- EXERCISE AIM -
Skip the pictures and return every entry exactly as written.

- INFORMATION SUPPLIED -
#####

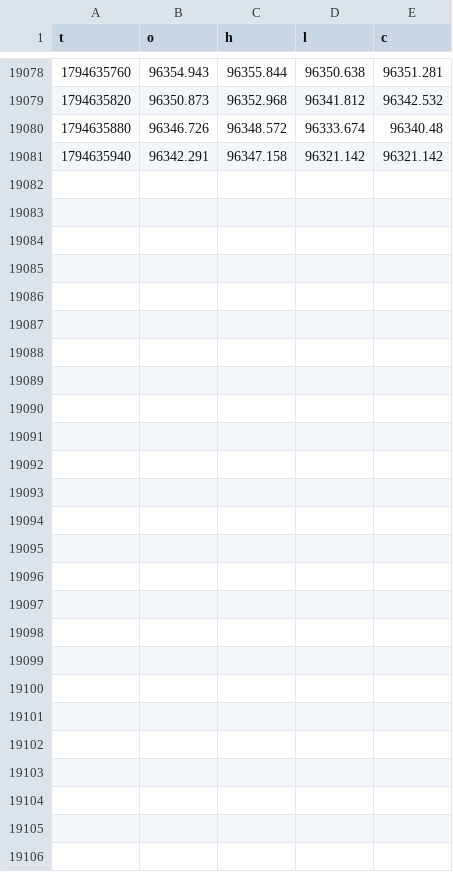
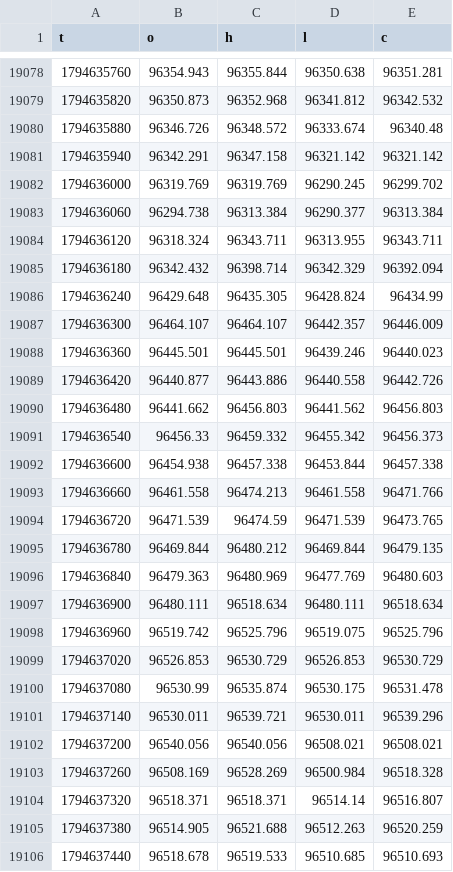
Before and after one commit to wahyunugi/liqmap-data, a CSV file: data/open_interest/1min/BTCUSDT_2026-11.csv, drawn as a sheet; only a part is shown, gaps mark what is left out.

Commit message:
data: 2026-11-14T06:32Z

```diff
--- a/data/open_interest/1min/BTCUSDT_2026-11.csv
+++ b/data/open_interest/1min/BTCUSDT_2026-11.csv
@@ -19081 +19081,26 @@ t,o,h,l,c
 1794635940,96342.291,96347.158,96321.142,96321.142
+1794636000,96319.769,96319.769,96290.245,96299.702
+1794636060,96294.738,96313.384,96290.377,96313.384
+1794636120,96318.324,96343.711,96313.955,96343.711
+1794636180,96342.432,96398.714,96342.329,96392.094
+1794636240,96429.648,96435.305,96428.824,96434.99
+1794636300,96464.107,96464.107,96442.357,96446.009
+1794636360,96445.501,96445.501,96439.246,96440.023
+1794636420,96440.877,96443.886,96440.558,96442.726
+1794636480,96441.662,96456.803,96441.562,96456.803
+1794636540,96456.33,96459.332,96455.342,96456.373
+1794636600,96454.938,96457.338,96453.844,96457.338
+1794636660,96461.558,96474.213,96461.558,96471.766
+1794636720,96471.539,96474.59,96471.539,96473.765
+1794636780,96469.844,96480.212,96469.844,96479.135
+1794636840,96479.363,96480.969,96477.769,96480.603
+1794636900,96480.111,96518.634,96480.111,96518.634
+1794636960,96519.742,96525.796,96519.075,96525.796
+1794637020,96526.853,96530.729,96526.853,96530.729
+1794637080,96530.99,96535.874,96530.175,96531.478
+1794637140,96530.011,96539.721,96530.011,96539.296
+1794637200,96540.056,96540.056,96508.021,96508.021
+1794637260,96508.169,96528.269,96500.984,96518.328
+1794637320,96518.371,96518.371,96514.14,96516.807
+1794637380,96514.905,96521.688,96512.263,96520.259
+1794637440,96518.678,96519.533,96510.685,96510.693
```
Also changed, not shown: data/markets/spot/5min/BTCUSDT_coinbase_2026-11.csv, data/ohlcv/5min/BTCUSDT_2026-11.csv, 54 other files.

#####

- RESPONSE FOR THIS EXERCISE -
Before and after one commit to wahyunugi/liqmap-data, a CSV file: data/open_interest/1min/BTCUSDT_2026-11.csv, drawn as a sheet; only a part is shown, gaps mark what is left out.

Commit message:
data: 2026-11-14T06:32Z

```diff
--- a/data/open_interest/1min/BTCUSDT_2026-11.csv
+++ b/data/open_interest/1min/BTCUSDT_2026-11.csv
@@ -19081 +19081,26 @@ t,o,h,l,c
 1794635940,96342.291,96347.158,96321.142,96321.142
+1794636000,96319.769,96319.769,96290.245,96299.702
+1794636060,96294.738,96313.384,96290.377,96313.384
+1794636120,96318.324,96343.711,96313.955,96343.711
+1794636180,96342.432,96398.714,96342.329,96392.094
+1794636240,96429.648,96435.305,96428.824,96434.99
+1794636300,96464.107,96464.107,96442.357,96446.009
+1794636360,96445.501,96445.501,96439.246,96440.023
+1794636420,96440.877,96443.886,96440.558,96442.726
+1794636480,96441.662,96456.803,96441.562,96456.803
+1794636540,96456.33,96459.332,96455.342,96456.373
+1794636600,96454.938,96457.338,96453.844,96457.338
+1794636660,96461.558,96474.213,96461.558,96471.766
+1794636720,96471.539,96474.59,96471.539,96473.765
+1794636780,96469.844,96480.212,96469.844,96479.135
+1794636840,96479.363,96480.969,96477.769,96480.603
+1794636900,96480.111,96518.634,96480.111,96518.634
+1794636960,96519.742,96525.796,96519.075,96525.796
+1794637020,96526.853,96530.729,96526.853,96530.729
+1794637080,96530.99,96535.874,96530.175,96531.478
+1794637140,96530.011,96539.721,96530.011,96539.296
+1794637200,96540.056,96540.056,96508.021,96508.021
+1794637260,96508.169,96528.269,96500.984,96518.328
+1794637320,96518.371,96518.371,96514.14,96516.807
+1794637380,96514.905,96521.688,96512.263,96520.259
+1794637440,96518.678,96519.533,96510.685,96510.693
```
Also changed, not shown: data/markets/spot/5min/BTCUSDT_coinbase_2026-11.csv, data/ohlcv/5min/BTCUSDT_2026-11.csv, 54 other files.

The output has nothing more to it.